of this club are rather inexpert on some of the things that they profess to instruct the council about. They don't take sufficient time, they don't enter into the fundamental principles of some of the things that they propose nothing like as earnestly or as thoroughly for instance as the National Municipal League might, and therefore some of their conclusions, which get to be very vehement, are sometimes extremely superficial and are often easily punctured by the bosses of the council.
While I am on my feet I want to ask Mr. Paine a question in connection with the referendum. One of the greatest criticisms on our present system of legislative control-control on the part of the legislature of all the cities-is the fact that owing to the fact that most of the towns of the state or the country are not acquainted with city affairs we are tied up in our cities from having sufficient initiative in our own affairs, and of course in most states it is impossible to change that all of a sudden, on account of constitutional limitations. But, if there is to be any change made in the fundamental laws so far as to allow the people themselves to govern, why don't writers on this subject attempt to make some provison whereby the initiative is limited in city matters to the voters of the city and in state matters to citizens of the state if it is possible to make a dividing line between the two?
State and City
MR. PAINE: Mr. Chairman: I am not quite sure I comprehend the question. The initiative in the state matter is limited to voters of the state and in the city to the voters of the city.
Mr. Freiberg: There was a bill introduced at the last legislature containing a provision for a referendum in all matters that the legislature today has the right to pass a law for. Now inasmuch as most students of representative government recognize that there might very well be a dividing line and more home rule accredited to the city than there is at present, even without reference to the referendum, why therefore when a new system is devised, is there not some constitutional provision arranged by which the people of the whole state are limited in their referendum vote and are prevented from having to do with concerns in the city?
MR. PAINE: It is not a question of the transition period. The legislature of Ohio is possibly one of the worst examples of interference on the part of the state with the municipal affairs of the city. The correct theory of course should be that the state should not interfere with the affairs of the city, but that these affairs should be controlled by the city. That does not require a fundamental change. The legislature itself can grant it if it will.
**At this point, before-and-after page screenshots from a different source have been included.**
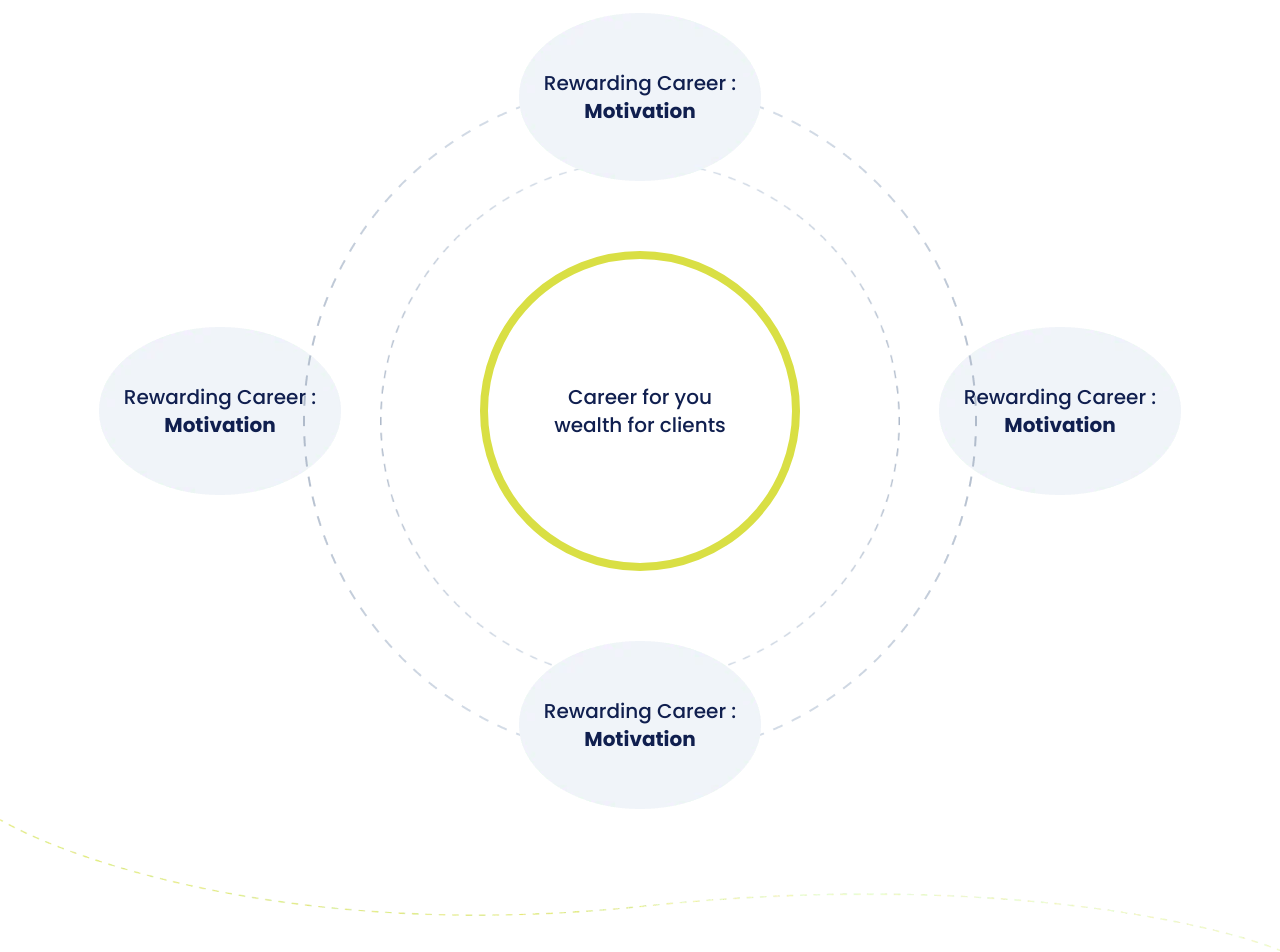
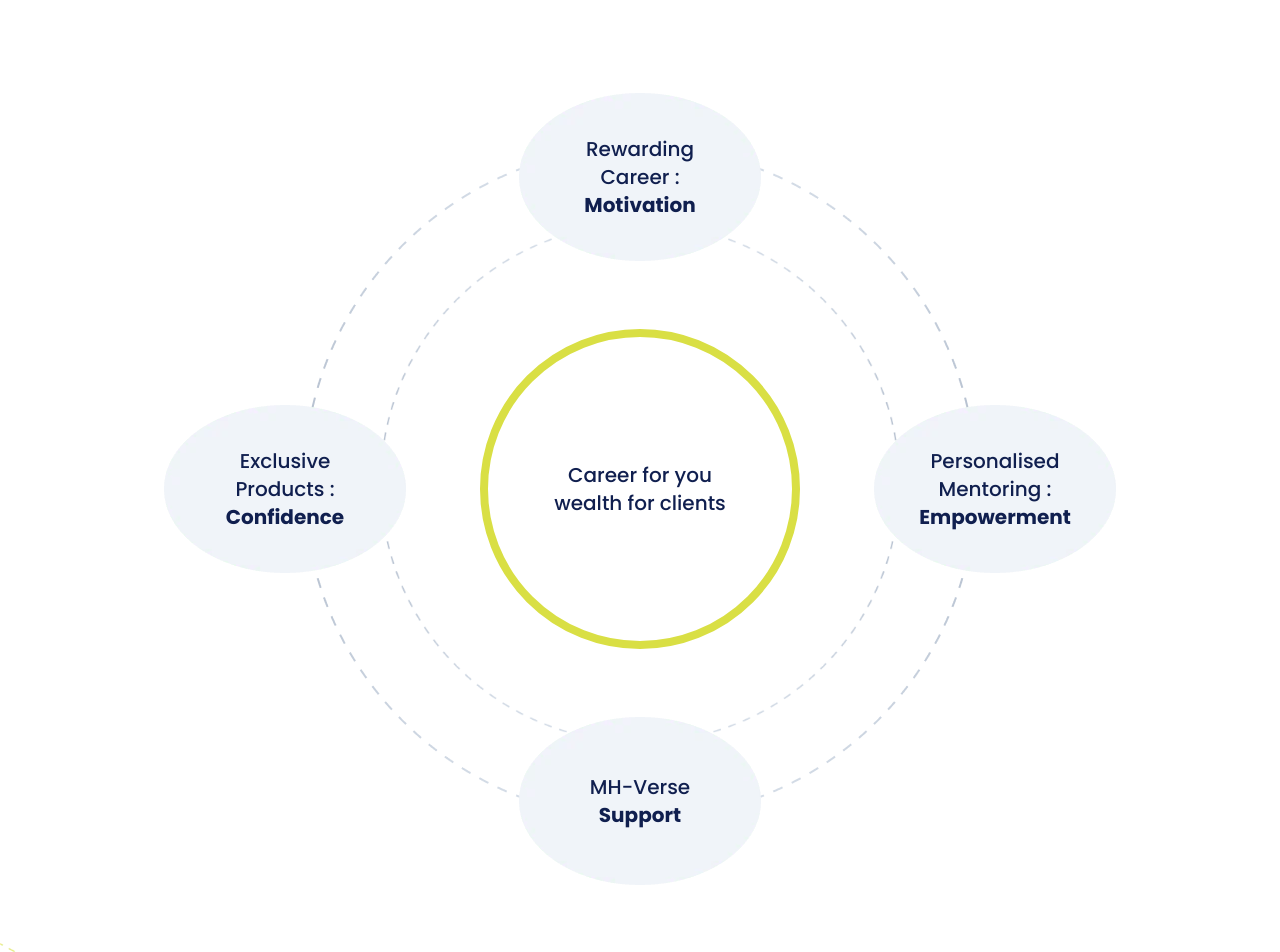
Before and after one commit to dprashant1999/mh_web, a website: page public/index.html in a window 1280 px wide. Shown: the part 979-1931 px from the top of the page. Drawn offline with Linux system fonts and the light colour scheme; a web font is replaced by a local one.

Commit message:
change content

```diff
--- a/public/index.html
+++ b/public/index.html
@@ -75,10 +75,11 @@
     </div>
     <img src="assets/images/back_pattern.webp" class="absolute w-full h-full object-cover inset-0" alt="back_pattern"/>
    </section>
-   <section class="relative pt-14 sm:pt-16 md:pt-20 lg:pt-24 xl:pt-28 2xl:pt-32">
-    <div class="warrper space-y-[50px] relative">
-        <div class="flex justify-center -mx-2.5">
-            <div class="w-1/3 p-2.5">
+   <!-- <section class="relative pt-14 sm:pt-16 md:pt-20 lg:pt-24 xl:pt-28 2xl:pt-32">
+    <div class="warrper">
+        <div class="relative">
+            <div class="flex justify-center -mx-2.5 pt-6 lg:pt-20">
+                <div class="w-full md:max-w-52 lg:max-w-[262px] p-2.5">
                     <div class="relative z-10">
                         <img src="assets/images/shape.webp" class="mx-auto" alt="shape"/>
                         <h4 class="text24 font-medium text-primary absolute top-1/2 -translate-y-1/2 left-1/2 -translate-x-1/2 mx-auto text-center max-w-[200px]">Rewarding
@@ -87,33 +88,53 @@
                     </div>
                 </div>
             </div>
-        <div class="flex items-center -mx-2.5">
-            <div class="w-4/12 p-2.5">
-                <div class="relative">
+            <div class="flex-none flex-wrap sm:flex items-center justify-center -mx-2.5">
+                <div class="w-full md:max-w-52 lg:max-w-[262px] p-2.5">
+                    <div class="relative z-10">
                         <img src="assets/images/shape.webp" class="mx-auto" alt="shape"/>
-                    <h4 class="text24 font-medium text-primary absolute top-1/2 -translate-y-1/2 left-1/2 -translate-x-1/2 mx-auto text-center max-w-[200px]">Rewarding
-                        Career :
-                    <span class="font-bold">Motivation</span></h4>
+                        <h4 class="text24 font-medium text-primary absolute top-1/2 -translate-y-1/2 left-1/2 -translate-x-1/2 mx-auto text-center max-w-[200px]">Exclusive
+                            Products :
+                        <span class="font-bold">Confidence</span></h4>
                     </div>
                 </div>
-            <div class="w-4/12 p-2.5">
-                <div class="relative flex justify-center">
-                    <div class="border-8 border-light_green text-center rounded-full w-[320px] h-[320px]">
+                <div class="w-full sm:max-w-72 lg:max-w-md p-2.5">
+                    <div class="relative flex justify-center z-10 p-0 lg:p-12">
+                        <div class="border-0 md:border-8 border-light_green text-center rounded-full w-48 h-48 md:w-60 md:h-60 lg:w-[320px] lg:h-[320px]">
                             <h4 class="text24 font-medium text-primary absolute top-1/2 -translate-y-1/2 left-1/2 -translate-x-1/2 max-w-[250px] mx-auto text-center">Career for you wealth for clients</h4>
                         </div>
                     </div>
                 </div>
-            <div class="w-4/12 p-2.5">
-                <div class="relative">
+                <div class="w-full md:max-w-52 lg:max-w-[262px] p-2.5">
+                    <div class="relative z-10">
                         <img src="assets/images/shape.webp" class="mx-auto" alt="shape"/>
-                    <h4 class="text24 font-medium text-primary absolute top-1/2 -translate-y-1/2 left-1/2 -translate-x-1/2 mx-auto text-center max-w-[200px]">Rewarding
-                        Career :
-                    <span class="font-bold">Motivation</span></h4>
+                        <h4 class="text24 font-medium text-primary absolute top-1/2 -translate-y-1/2 left-1/2 -translate-x-1/2 mx-auto text-center max-w-[200px]">Personalised
+                            Mentoring :
+                        <span class="font-bold">Empowerment</span></h4>
                     </div>
                 </div>
             </div>
-        <div class="flex justify-center -mx-2.5">
-            <div class="w-1/3 p-2.5">
+            <div class="flex justify-center -mx-2.5 pb-0 lg:pb-12">
+                <div class="w-full md:max-w-52 lg:max-w-[262px] p-2.5">
+                    <div class="relative z-10">
+                        <img src="assets/images/shape.webp" class="mx-auto" alt="shape"/>
+                        <h4 class="text24 font-medium text-primary absolute top-1/2 -translate-y-1/2 left-1/2 -translate-x-1/2 mx-auto text-center max-w-[200px]">MH-Verse
+                        <span class="font-bold">Support</span></h4>
+                    </div>
+                </div>
+            </div>
+        </div>
+    </div>
+    <img src="assets/images/Ellipse.png" class="absolute top-1/2 -translate-y-1/2 left-1/2 -translate-x-1/2 hidden md:block max-w-96 md:max-w-md lg:max-w-[674px]" alt="Ellipse"/>
+    <img src="assets/images/Ellipse.png" class="absolute top-1/2 -translate-y-1/2 left-1/2 -translate-x-1/2 hidden md:block max-w-80 md:max-w-96 lg:max-w-[520px]" alt="Ellipse"/>
+    <img src="assets/images/l_line.webp" alt="l_line"/>
+   </section> -->
+
+   <section class="relative pt-14 sm:pt-16 md:pt-20 lg:pt-24 xl:pt-28 2xl:pt-32">
+    <div class="warrper">
+        <div class="relative">
+            <div class="flex justify-center -mx-2.5 pt-6 order-1 lg:pt-20">
+                <!-- 1 -->
+               <div class="w-full md:max-w-52 lg:max-w-[262px] p-2.5">
                     <div class="relative z-10">
                         <img src="assets/images/shape.webp" class="mx-auto" alt="shape"/>
                         <h4 class="text24 font-medium text-primary absolute top-1/2 -translate-y-1/2 left-1/2 -translate-x-1/2 mx-auto text-center max-w-[200px]">Rewarding
@@ -121,10 +142,54 @@
                         <span class="font-bold">Motivation</span></h4>
                     </div>
                 </div>
+                <!-- 1 -->
+            </div>
+            <div class="flex-wrap flex items-center justify-center order-2 -mx-2.5">
+                <!-- 2  -->
+                <div class="w-full md:max-w-52 lg:max-w-[262px] p-2.5">
+                    <div class="relative z-10">
+                        <img src="assets/images/shape.webp" class="mx-auto" alt="shape"/>
+                        <h4 class="text24 font-medium text-primary absolute top-1/2 -translate-y-1/2 left-1/2 -translate-x-1/2 mx-auto text-center max-w-[200px]">Exclusive
+                            Products :
+                        <span class="font-bold">Confidence</span></h4>
                     </div>
                 </div>
-    <img src="assets/images/Ellipse.png" class="absolute top-1/2 -translate-y-1/2 left-1/2 -translate-x-1/2" alt="Ellipse"/>
-    <img src="assets/images/Ellipse.png" class="absolute top-1/2 -translate-y-1/2 left-1/2 -translate-x-1/2 max-w-[520px]" alt="Ellipse"/>
+                <!-- 2  -->
+                <!-- 3  -->
+                <div class="w-full sm:max-w-72 lg:max-w-md p-2.5">
+                    <div class="relative flex justify-center z-10 p-0 lg:p-12">
+                        <div class="border-0 md:border-8 border-light_green text-center rounded-full w-48 h-48 md:w-60 md:h-60 lg:w-[320px] lg:h-[320px]">
+                            <h4 class="text24 font-medium text-primary absolute top-1/2 -translate-y-1/2 left-1/2 -translate-x-1/2 max-w-[250px] mx-auto text-center">Career for you wealth for clients</h4>
+                        </div>
+                    </div>
+                </div>
+                <!-- 3  -->
+                <!-- 4  -->
+                <div class="w-full md:max-w-52 lg:max-w-[262px] p-2.5">
+                    <div class="relative z-10">
+                        <img src="assets/images/shape.webp" class="mx-auto" alt="shape"/>
+                        <h4 class="text24 font-medium text-primary absolute top-1/2 -translate-y-1/2 left-1/2 -translate-x-1/2 mx-auto text-center max-w-[200px]">Personalised
+                            Mentoring :
+                        <span class="font-bold">Empowerment</span></h4>
+                    </div>
+                </div>
+                <!-- 4  -->
+            </div>
+            <div class="flex justify-center order-3 -mx-2.5 pb-0 lg:pb-12">
+                <!-- 5  -->
+                <div class="w-full md:max-w-52 lg:max-w-[262px] p-2.5">
+                    <div class="relative z-10">
+                        <img src="assets/images/shape.webp" class="mx-auto" alt="shape"/>
+                        <h4 class="text24 font-medium text-primary absolute top-1/2 -translate-y-1/2 left-1/2 -translate-x-1/2 mx-auto text-center max-w-[200px]">MH-Verse
+                        <span class="font-bold">Support</span></h4>
+                    </div>
+                </div>
+                <!-- 5  -->
+            </div>
+        </div>
+    </div>
+    <img src="assets/images/Ellipse.png" class="absolute top-1/2 -translate-y-1/2 left-1/2 -translate-x-1/2 hidden md:block max-w-96 md:max-w-md lg:max-w-[674px]" alt="Ellipse"/>
+    <img src="assets/images/Ellipse.png" class="absolute top-1/2 -translate-y-1/2 left-1/2 -translate-x-1/2 hidden md:block max-w-80 md:max-w-96 lg:max-w-[520px]" alt="Ellipse"/>
     <img src="assets/images/l_line.webp" alt="l_line"/>
    </section>
    <section>
@@ -208,7 +273,7 @@
     <div class="warrper bg-l3 py-8 lg:py-10 2xl:py-12 px-10 lg:px-16 2xl:px-20">
         <div class="flex flex-wrap items-center -mx-2.5">
             <div class="w-full sm:order-1 order-2 sm:w-1/2 lg:w-9/12 p-2.5">
-                <h3 class="mt-3 lg:mb-4 2xl:mb-5">Online Trading With Market-hub</h3>
+                <h3 class="mb-3 lg:mb-4 2xl:mb-5">Online Trading With Market-hub</h3>
                 <p class="font-normal text-secondary max-w-[693px] text-14 lg:text-16 2xl:text-18 mb-5 lg:mb-7 2xl:mb-9">Embark on a remarkable journey of online trading with us. Seamlessly open a
                     free demat account online, empowering you to invest in a diverse range of
                     financial products.</p>
```
Also changed, not shown: public/about.html (+1 -1 lines), public/disclaimer.html (+1 -1 lines), public/partner_with_us.html (+1 -1 lines), public/privacy_policy.html (+1 -1 lines), public/terms_conditions.html (+1 -1 lines), public/why_mh.html (+1 -1 lines), public/assets/css/style.css. Lines whose indentation alone changed are shown as unchanged.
A good many of the charters of Texas gave the citizens all the powers for the general local good which are not expressly reserved by some legislative act or by the constitution, gave them therefore general power, and they keep their hands off.